Close to 15 percent of Canadian Forces personnel deployed to Afghanistan developed a mental disorder as a result of the mission, a new study reports.
The study was conducted by researchers from the Canadian Forces Health Services Group and published in the Canadian Medical Association Journal.
“An important minority of Canadian Forces personnel deployed in support of the Afghanistan mission had a diagnosis of a mental disorder perceived to be related to the deployment,” the study says.
The mental health issues were found among 13.5 percent of personnel included in the study. The most common diagnosis was found to be post-traumatic stress, followed by depression.
The study also found a strong association between mental disorders and deployment location, age, rank, area of service, and number of deployments.
The highest incidence of mental health diagnosis occurred among those deployed to the high-risk Kandahar region, with the rate being almost six times the risk of those deployed to the UAE and two times the risk of those deployed to Kabul or multiple locations.
Those serving in land forces as opposed to those in the air force, as well as those serving in more junior positions also had a higher rate of mental health diagnosis.
Researchers found that the results of the study are for the most part consistent with results from studies done in other countries in similar circumstances. For example, other countries also found that personnel exposed to heavy combat have a higher rate of post-traumatic stress disorder than those in lower-threat locations.
Unlike many other studies done in other countries, however, the researchers didn’t find a strong association between mental disorders and gender, whether personnel are part of the reserve forces or not, and multiple deployments and deployment length.
According to the study, determining long-term outcomes is an important next step.
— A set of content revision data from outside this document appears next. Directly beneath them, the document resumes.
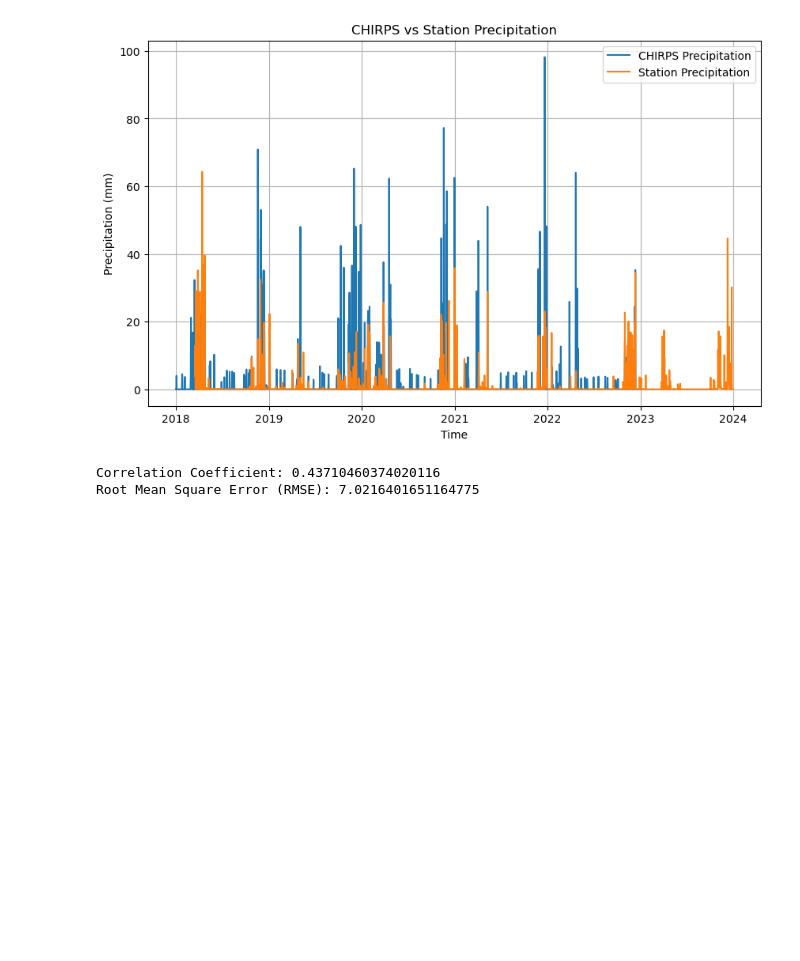
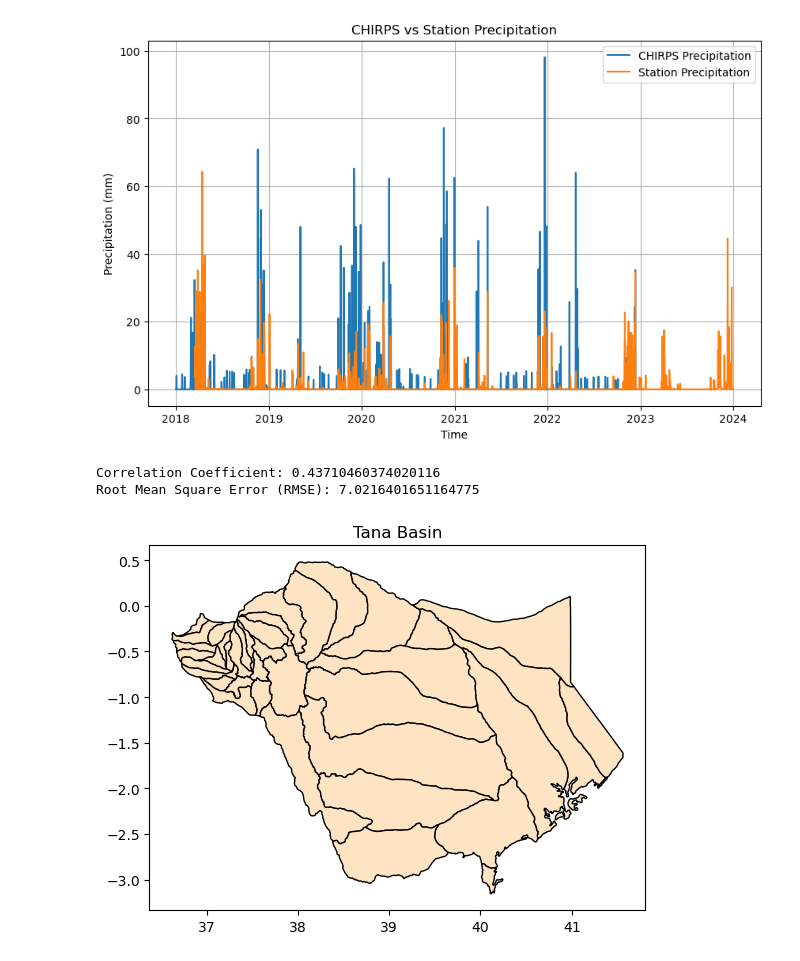
Before and after one commit to pjdebruijn2505/Git_mdp, a Jupyter notebook: data_processing/data_processing_Satellite.ipynb, the cells around one changed output. Drawn from its saved outputs; the diff is of its cells as text; code cells hidden in the pictures; blank space fills up the shorter version.

```diff
--- a/data_processing/data_processing_Satellite.ipynb
+++ b/data_processing/data_processing_Satellite.ipynb
@@ -313,20 +195,25 @@ if __name__ == "__main__":
 Correlation Coefficient: 0.43710460374020116
 Root Mean Square Error (RMSE): 7.0216401651164775
 # %%
-from shapely.geometry import Point
-
-# plot the catchment area
-shape_path = os.path.join(data, 'OneDrive - Delft University of Technology', 'TU Delft', 'Master ENVM', 'MDP', 'Model', 'Data', 'Shapefiles')
+# Read the shapefile of the specified location
 shape_file = os.path.join(shape_path, '*.gpkg')
 shape_files = glob.glob(shape_file)
 gdfs = []
 
 for file in shape_files:
     gdf = gpd.read_file(file)
     gdfs.append(gdf)
 
 merged_gdfs = gpd.GeoDataFrame(pd.concat(gdfs, ignore_index=True))
-# merged_gdfs.plot(color = 'bisque', edgecolor = 'black')
+
+# Plot the shapefile
+ax = merged_gdfs.plot(color='bisque', edgecolor='black')
+# Add a title to the plot
+plt.title('Tana Basin')
+
+plt.show()
+# %% [output]
+[figure, added]
 # %%
 chirps_file['time']
 start_date = '2023-10-01'
```
Also changed, not shown: parts of 22 cells of this notebook.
The researchers note that their study was limited by the fact that it only includes those diagnosed by the Canadian Forces mental health services over a period of time, and excluded those who had mental disorders that were resolved without care, those who were seen only in primary care or outside of the Canadian Forces, those who have not yet developed mental disorder issues, or those who have not yet sought help.